+++ RECORD SET
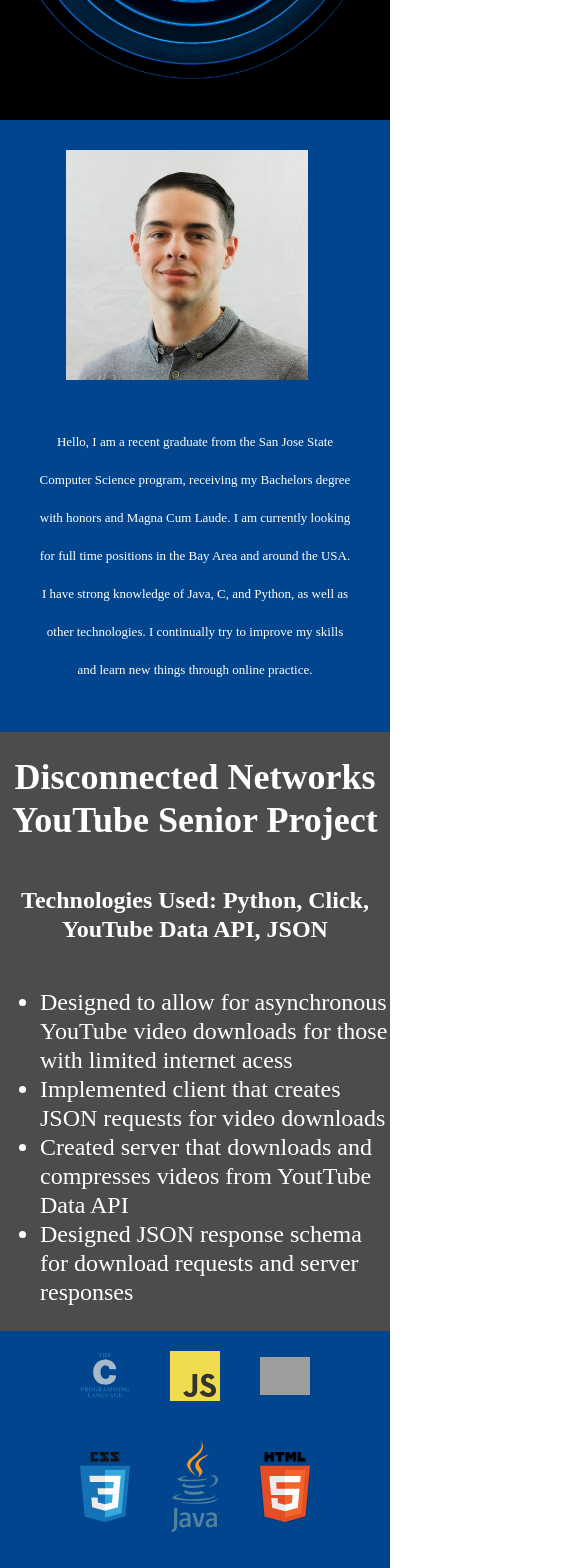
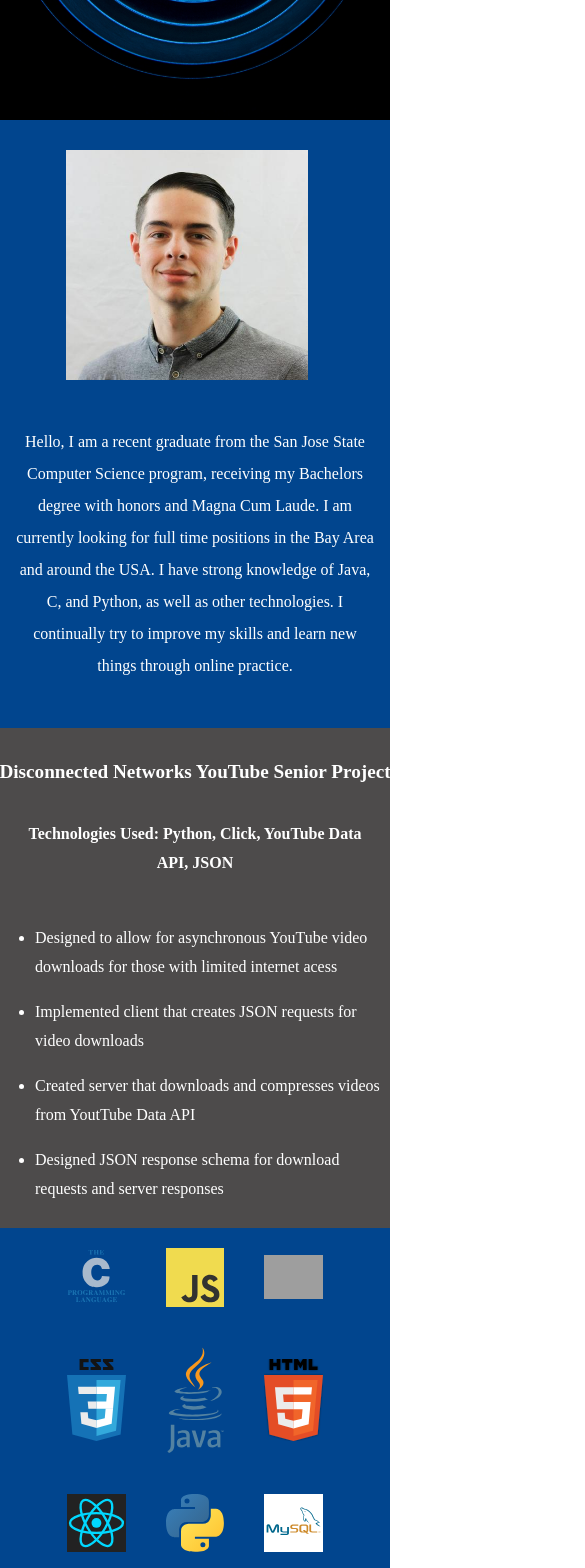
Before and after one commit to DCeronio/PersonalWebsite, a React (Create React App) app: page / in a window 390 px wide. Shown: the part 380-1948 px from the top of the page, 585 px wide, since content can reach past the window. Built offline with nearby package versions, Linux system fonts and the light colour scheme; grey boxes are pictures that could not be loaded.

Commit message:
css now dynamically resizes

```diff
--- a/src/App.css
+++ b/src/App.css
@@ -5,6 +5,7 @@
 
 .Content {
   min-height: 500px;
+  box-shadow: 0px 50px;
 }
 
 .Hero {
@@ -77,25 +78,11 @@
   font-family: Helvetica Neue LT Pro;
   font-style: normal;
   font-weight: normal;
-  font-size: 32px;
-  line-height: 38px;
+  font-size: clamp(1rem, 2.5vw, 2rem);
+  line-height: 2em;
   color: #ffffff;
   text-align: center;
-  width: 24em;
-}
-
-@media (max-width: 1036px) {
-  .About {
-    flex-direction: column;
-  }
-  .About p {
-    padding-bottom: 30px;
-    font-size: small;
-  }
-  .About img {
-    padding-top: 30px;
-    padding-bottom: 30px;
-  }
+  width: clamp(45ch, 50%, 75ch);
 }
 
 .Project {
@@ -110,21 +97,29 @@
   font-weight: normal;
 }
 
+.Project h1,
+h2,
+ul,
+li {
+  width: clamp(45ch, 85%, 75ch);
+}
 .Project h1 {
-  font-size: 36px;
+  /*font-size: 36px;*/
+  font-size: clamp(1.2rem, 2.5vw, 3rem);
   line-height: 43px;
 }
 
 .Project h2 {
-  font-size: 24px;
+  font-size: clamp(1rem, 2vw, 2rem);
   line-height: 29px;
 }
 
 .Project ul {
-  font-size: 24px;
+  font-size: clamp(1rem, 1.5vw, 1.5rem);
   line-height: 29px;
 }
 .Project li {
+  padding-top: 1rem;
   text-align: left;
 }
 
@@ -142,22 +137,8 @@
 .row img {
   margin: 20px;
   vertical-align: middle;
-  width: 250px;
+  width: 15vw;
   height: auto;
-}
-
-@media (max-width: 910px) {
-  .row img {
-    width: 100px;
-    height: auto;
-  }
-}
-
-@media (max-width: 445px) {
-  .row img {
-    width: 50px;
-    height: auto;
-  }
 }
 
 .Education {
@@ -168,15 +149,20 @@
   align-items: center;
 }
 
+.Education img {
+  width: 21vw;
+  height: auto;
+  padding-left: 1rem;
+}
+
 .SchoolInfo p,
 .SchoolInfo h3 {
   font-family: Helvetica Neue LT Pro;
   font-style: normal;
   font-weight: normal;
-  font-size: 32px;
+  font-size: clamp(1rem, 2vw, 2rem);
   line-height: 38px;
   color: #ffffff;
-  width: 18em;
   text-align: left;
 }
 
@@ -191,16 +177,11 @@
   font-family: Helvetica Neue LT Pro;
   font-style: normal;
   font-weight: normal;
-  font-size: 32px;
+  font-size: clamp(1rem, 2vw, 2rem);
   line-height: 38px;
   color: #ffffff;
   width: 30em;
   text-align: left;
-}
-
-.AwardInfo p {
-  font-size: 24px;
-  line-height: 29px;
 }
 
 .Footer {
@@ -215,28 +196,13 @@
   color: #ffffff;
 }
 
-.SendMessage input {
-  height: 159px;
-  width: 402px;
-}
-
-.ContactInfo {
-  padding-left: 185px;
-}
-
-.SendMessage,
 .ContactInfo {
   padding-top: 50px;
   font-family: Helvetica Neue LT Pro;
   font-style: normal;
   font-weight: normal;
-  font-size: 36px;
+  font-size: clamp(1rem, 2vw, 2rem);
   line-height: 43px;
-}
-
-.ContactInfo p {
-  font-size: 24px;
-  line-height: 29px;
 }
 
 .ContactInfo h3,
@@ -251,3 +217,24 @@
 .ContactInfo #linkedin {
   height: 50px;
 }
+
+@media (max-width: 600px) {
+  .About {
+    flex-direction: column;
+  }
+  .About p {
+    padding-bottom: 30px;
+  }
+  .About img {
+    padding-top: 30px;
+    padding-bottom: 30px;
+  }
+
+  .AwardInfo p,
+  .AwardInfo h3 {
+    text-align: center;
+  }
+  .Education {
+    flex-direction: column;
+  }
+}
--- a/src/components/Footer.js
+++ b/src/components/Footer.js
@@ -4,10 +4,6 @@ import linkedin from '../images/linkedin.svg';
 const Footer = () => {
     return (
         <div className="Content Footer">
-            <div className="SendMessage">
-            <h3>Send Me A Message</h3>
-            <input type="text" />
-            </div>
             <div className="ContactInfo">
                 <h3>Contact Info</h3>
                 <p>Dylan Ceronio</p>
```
++++++
+++ RECORD SET
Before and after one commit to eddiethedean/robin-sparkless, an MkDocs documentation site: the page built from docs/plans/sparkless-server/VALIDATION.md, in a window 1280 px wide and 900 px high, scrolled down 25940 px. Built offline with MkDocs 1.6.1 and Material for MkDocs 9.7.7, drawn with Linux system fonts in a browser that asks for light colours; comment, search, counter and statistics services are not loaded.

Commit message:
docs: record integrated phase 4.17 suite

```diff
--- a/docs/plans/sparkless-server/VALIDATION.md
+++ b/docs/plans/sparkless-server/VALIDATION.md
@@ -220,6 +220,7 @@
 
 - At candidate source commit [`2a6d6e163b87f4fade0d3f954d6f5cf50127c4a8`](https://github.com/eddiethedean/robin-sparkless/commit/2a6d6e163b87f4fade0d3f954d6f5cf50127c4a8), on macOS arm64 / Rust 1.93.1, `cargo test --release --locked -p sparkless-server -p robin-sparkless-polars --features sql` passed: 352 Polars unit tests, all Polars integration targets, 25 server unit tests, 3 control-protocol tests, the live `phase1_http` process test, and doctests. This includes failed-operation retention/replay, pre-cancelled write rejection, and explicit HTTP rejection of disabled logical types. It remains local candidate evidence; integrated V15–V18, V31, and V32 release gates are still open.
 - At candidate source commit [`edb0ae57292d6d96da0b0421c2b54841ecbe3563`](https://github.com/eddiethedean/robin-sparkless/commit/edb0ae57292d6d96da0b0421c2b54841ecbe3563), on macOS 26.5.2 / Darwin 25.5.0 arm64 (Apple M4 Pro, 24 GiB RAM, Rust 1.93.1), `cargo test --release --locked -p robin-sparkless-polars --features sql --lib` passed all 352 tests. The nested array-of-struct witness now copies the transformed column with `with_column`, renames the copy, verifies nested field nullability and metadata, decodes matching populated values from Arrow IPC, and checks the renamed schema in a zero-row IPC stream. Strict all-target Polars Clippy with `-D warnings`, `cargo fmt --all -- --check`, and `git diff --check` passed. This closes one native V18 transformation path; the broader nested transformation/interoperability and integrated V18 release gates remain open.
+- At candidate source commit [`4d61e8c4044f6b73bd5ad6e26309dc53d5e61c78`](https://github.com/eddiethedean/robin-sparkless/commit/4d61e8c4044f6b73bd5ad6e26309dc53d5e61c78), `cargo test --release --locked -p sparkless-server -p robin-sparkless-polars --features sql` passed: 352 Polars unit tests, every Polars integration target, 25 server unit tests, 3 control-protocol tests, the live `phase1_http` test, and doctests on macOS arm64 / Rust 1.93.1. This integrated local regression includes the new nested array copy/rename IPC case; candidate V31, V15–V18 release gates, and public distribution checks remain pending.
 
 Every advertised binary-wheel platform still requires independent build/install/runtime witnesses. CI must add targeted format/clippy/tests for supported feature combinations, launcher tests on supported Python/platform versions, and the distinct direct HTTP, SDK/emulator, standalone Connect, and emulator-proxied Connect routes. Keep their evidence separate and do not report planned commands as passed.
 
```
++++++
Every line above that includes the string "SendMessage" needs to be copied.

*TASK ANSWER*:
-.SendMessage input {
-.SendMessage,
-            <div className="SendMessage">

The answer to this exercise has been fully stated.